Chef Jeremiah Stone praises a classic sandwich, quotes Soltner, and tells us about cooking with his mother.

Jeremiah Stone
Courtesy of Jeremiah Stone

Behind an unobtrusive door on a relatively untraveled stretch of Orchard Street in New York City, Jeremiah Stone, along with his partner Fabian von Hauske, spends his nights wowing diners with a set 5-course menu at Contra, which received a rave review from The New York Times shortly after it opened a couple years ago. (Restaurant critic Pete wells called one of the dishes "truly expressive cooking, exploring shades of flavor more watercolor than acrylic.") Much has been made of the relative youth of the co-chefs—von Hauske was 23 when Contra opened, Stone 28—but Stone traveled and cooked in Europe, worked alongside legend Andre Soltner and food scientist Dave Arnold at the French Culinary Institute, and helped to open up Isa with Ignacio Mattos before giving his own place a whirl. Contra bills itself as serving "contemporary New York cuisine," believable only if wheat berry risotto with uni and clams is the natural, modern extension of a slice of pizza, but diners don't seem to care much about the label—they pack the place nightly. Read more about Stone's hopes, fears, and box of treasures.

What is your favorite sandwich?
I don't know why, but I have some emotional attachment to a pastrami on club at Katz's. I've been going there since I was a kid and it's always the same and I love it. Pastrami on club, extra mustard, fries. It's clichéd, but who cares.

Your house is on fire and you can only save one thing. What is it and why?
My wife! She probably escaped anyway, so in that case my box of treasures which is just random stuff that I collect from around the world that my wife and I put in a box labeled "treasures".

What book(s) is on your bedside table right now?
I hardly read, but I have been wanting to re-read The Perfectionist, which is about Bernard Louiseau and the generations of French chefs he influenced.

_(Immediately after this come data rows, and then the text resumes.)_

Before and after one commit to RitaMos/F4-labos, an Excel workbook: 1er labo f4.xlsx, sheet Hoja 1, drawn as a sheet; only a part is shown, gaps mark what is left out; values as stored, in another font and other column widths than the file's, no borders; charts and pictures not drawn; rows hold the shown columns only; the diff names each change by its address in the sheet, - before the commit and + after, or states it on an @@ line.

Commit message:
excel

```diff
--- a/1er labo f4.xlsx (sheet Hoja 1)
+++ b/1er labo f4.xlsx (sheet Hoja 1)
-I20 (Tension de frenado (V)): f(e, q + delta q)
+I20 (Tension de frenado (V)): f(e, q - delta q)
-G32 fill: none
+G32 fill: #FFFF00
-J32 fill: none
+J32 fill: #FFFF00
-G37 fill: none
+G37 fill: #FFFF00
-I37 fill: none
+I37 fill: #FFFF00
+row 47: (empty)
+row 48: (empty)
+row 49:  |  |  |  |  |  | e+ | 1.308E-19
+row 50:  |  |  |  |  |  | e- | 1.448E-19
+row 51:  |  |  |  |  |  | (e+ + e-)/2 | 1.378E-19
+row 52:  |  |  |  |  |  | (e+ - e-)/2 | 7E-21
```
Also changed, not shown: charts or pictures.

You're having a dinner party and can invite three people, dead or alive, and serve them one thing. Who are they, what do you serve, and why?
I'll invite Ignacio Mattos, Giovanni Passerini, and Inaki Aizpitarte. They are three chefs that I like to eat and cook with and really make me laugh. I'll make something like a Chinese-American noodle dish. They wouldn't know what to think and it would be fun to just to cook something soulful.

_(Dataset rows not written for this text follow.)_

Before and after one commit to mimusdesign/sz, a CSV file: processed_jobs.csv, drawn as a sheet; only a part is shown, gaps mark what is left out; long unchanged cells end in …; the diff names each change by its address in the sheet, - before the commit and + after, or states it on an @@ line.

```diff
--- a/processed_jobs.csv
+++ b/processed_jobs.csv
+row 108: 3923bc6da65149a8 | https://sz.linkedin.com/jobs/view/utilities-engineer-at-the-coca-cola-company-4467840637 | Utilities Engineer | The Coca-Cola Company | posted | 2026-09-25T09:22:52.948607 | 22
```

What is your greatest fear?
Being alone.

What is the most overrated ingredient?
Black pepper.

Underrated?
Fresh bay leaf

You can have any superpower. What is it and why?
To fly, so I can be on time.

What's the first thing you learned to cook?
Dumplings with my mom, sitting on her lap at 5 years old.

What is the best advice you've ever gotten, and from whom?
"More sauce, you have to give them sauce!" from Andre Soltner.

What's the last meal you want to eat before you die?
A giant roast veal sweetbread. And potatoes.